Guinness marketing aims to drive brand fame through highly creative communications that influence culture and resonate with drinkers – so not a model obviously conducive to an always-on approach.
Its 2018 Gold-winning paper traces the development over six years of the ‘Made of More’ brand idea behind advertising which aligns the Guinness brand with examples of people making difficult choices in challenging circumstances.
The paper does include some examples of smaller-scale reactive work for the 2015 Rugby World Cup. But at its heart is some characteristic Guinness storytelling about mould-breaking Rugby players, the anti-segregationist music manager John Hammond and the urban cowboys of Compton.
Mawdsley said the brand’s history had created an expectation that it would “produce something exciting” – and consumers voiced these high expectations in research groups.
Mawdsley continued to address the panel - This success is not without its own issues, in that creatives can become paralysed by fear of not living up to the brand’s legacy He advised them to “listen to the brief, not history… don’t overthink it”.
Mawdsley said the paper demonstrated the value of building on an idea rather than shifting strategy too early and reflected “an exceptionally brave client” with a culture of committing to creativity and effectiveness.
The earliest ‘Made of More’ iterations didn’t produce stellar results, but subsequent executions have continually improved on payback.
The brand’s on-trade UK market share, price inelasticity and ROI have all improved in the most recent year of ‘Made of More’.
In general, the panellists agreed that creatives were still more likely to be excited at the prospect of responding to a brief with a TV ad than with multiple pieces of always-on content.
But Bradshaw challenged the idea that creating and deploying a series of six-second Instagram videos was less compelling than developing a TV spot, arguing that marketers had to take advantage of a palette of tools available to provide a breadth of solutions.
Phayer added that although Ella’s Kitchen did not plan to reinvent its weaning programme, it was looking at revamping its email format – and “creatives want to work on it”.
Unerman, the Deputy Convenor of the 2018 Awards who will be Convenor of Judges in 2020, said that overall the 2018 cases demonstrated there had been “a step change” in the good work in the industry, combining strong creative with media strategy based on consumer insight.

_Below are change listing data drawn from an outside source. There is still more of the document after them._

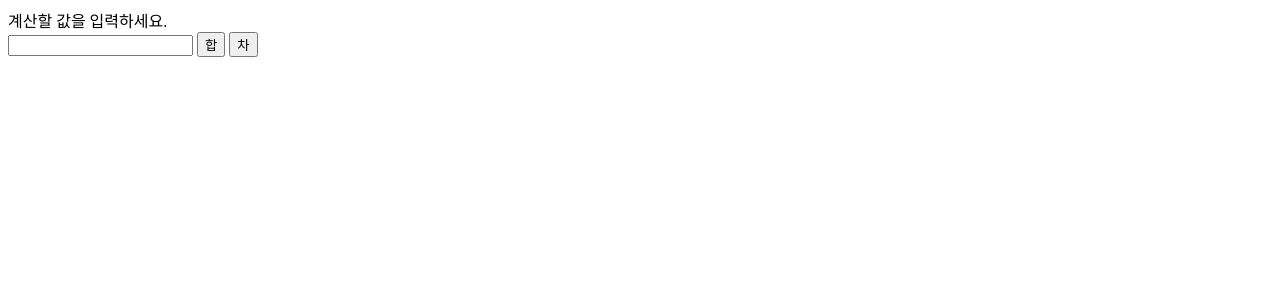
Repository: kwondam/servlet
Page: workspace/JSPPrj/WebContent/calc2.html
The author's editor kept a copy of each file at every save. The page is drawn from the files as they stood at one save, then again after the next save.
The browser window is 1280 px wide. The pictures show the whole page.

Above is the page before, as saved 2020-03-25 13:31:50.

### workspace/JSPPrj/WebContent/calc2.html
<!DOCTYPE html>
<html>
<head>
<meta charset="UTF-8">
<title>Insert title here</title>
</head>
<body>
	<form action="calc2" method="post">
	<div> 계산할 값을 입력하세요.</div>
	<div>
		<input type="text" name="v"/>
		<input type="submit" name="operator" value="합"/>
		<input type="submit" name="operator" value="차"/>
	</div>
	</form>
</body>
</html>

After the next save:
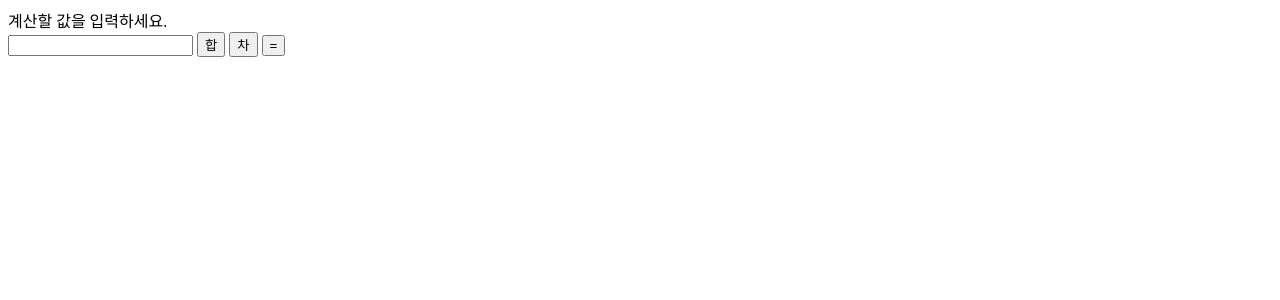
Saved 18 s later.
--- a/workspace/JSPPrj/WebContent/calc2.html
+++ b/workspace/JSPPrj/WebContent/calc2.html
@@ -11,6 +11,7 @@
 		<input type="text" name="v"/>
 		<input type="submit" name="operator" value="합"/>
 		<input type="submit" name="operator" value="차"/>
+		<input type="submit" name="operator" value="="/>
 	</div>
 	</form>
 </body>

However, there were still “Get real!” conversations between creative and media agencies about what could be achieved with available media budgets.
Asked to identify a single “killer metric”, respondents chose brand consideration (Mother/IKEA), market share (AMV BBDO/Guinness), and penetration, expressed in terms of percentage of parents with weaning babies signed up (Havas/Ella’s Kitchen). Unerman chose ‘consideration’ and Godber went for ‘purchase intent’.

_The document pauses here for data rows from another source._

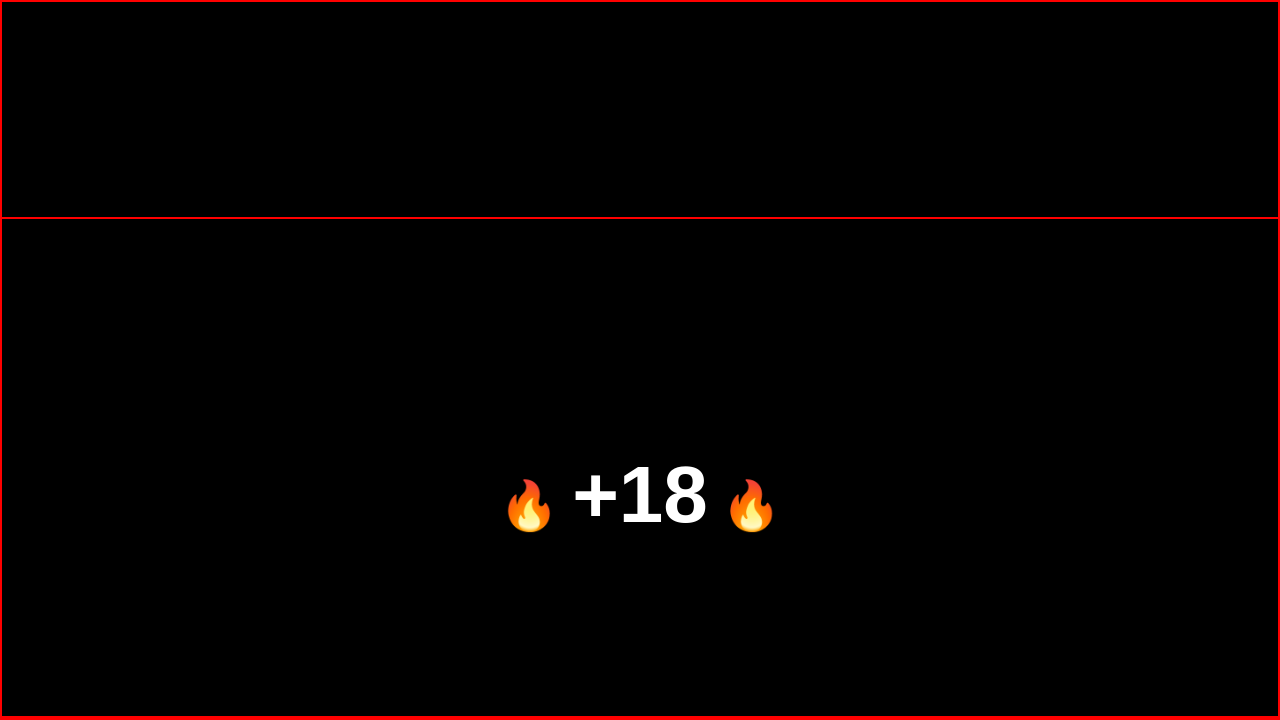
Repository: odiloalmeida/inever
Page: index.html
The author's editor kept a copy of each file at every save. The page is drawn from the files as they stood at one save, then again after the next save.
The browser window is 1280 px wide. The pictures show the whole page.

Above is the page before, as saved 2023-01-31 22:29:18.

After the next save:
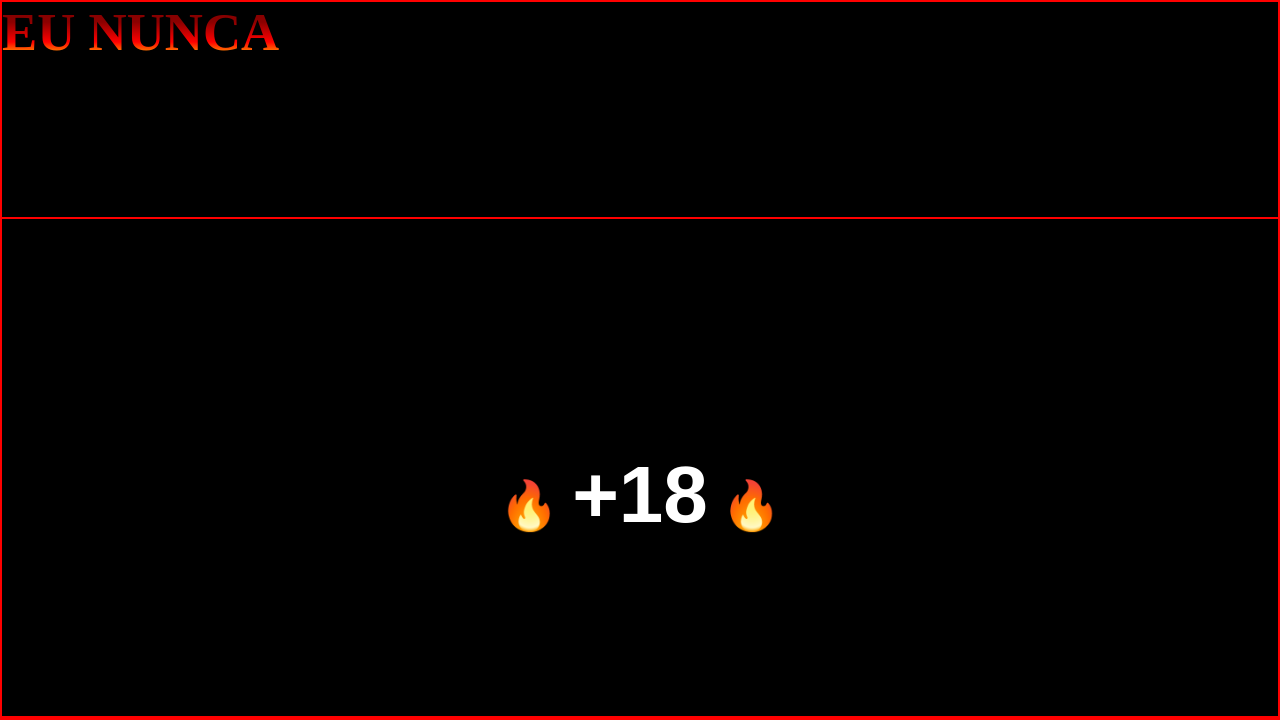
Saved 37 s later.
--- a/style.css
+++ b/style.css
@@ -18,6 +18,16 @@ body {
 div {
     width: 100%;
     height: 30vh;
+}
+
+h1 {
+    background-image: linear-gradient(to bottom,#800000,#8B0000, red, yellow);
+    background-clip: text;
+    -webkit-background-clip: text;
+    -webkit-text-fill-color: transparent;
+    color: black;
+    font-size: 3.3rem;
+    font-weight: 900;
 }
 
 button {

So although the event demonstrated the variety of ways agencies can respond to client briefs, it also underlined the value of prioritising a single way to evaluate the effectiveness of that response.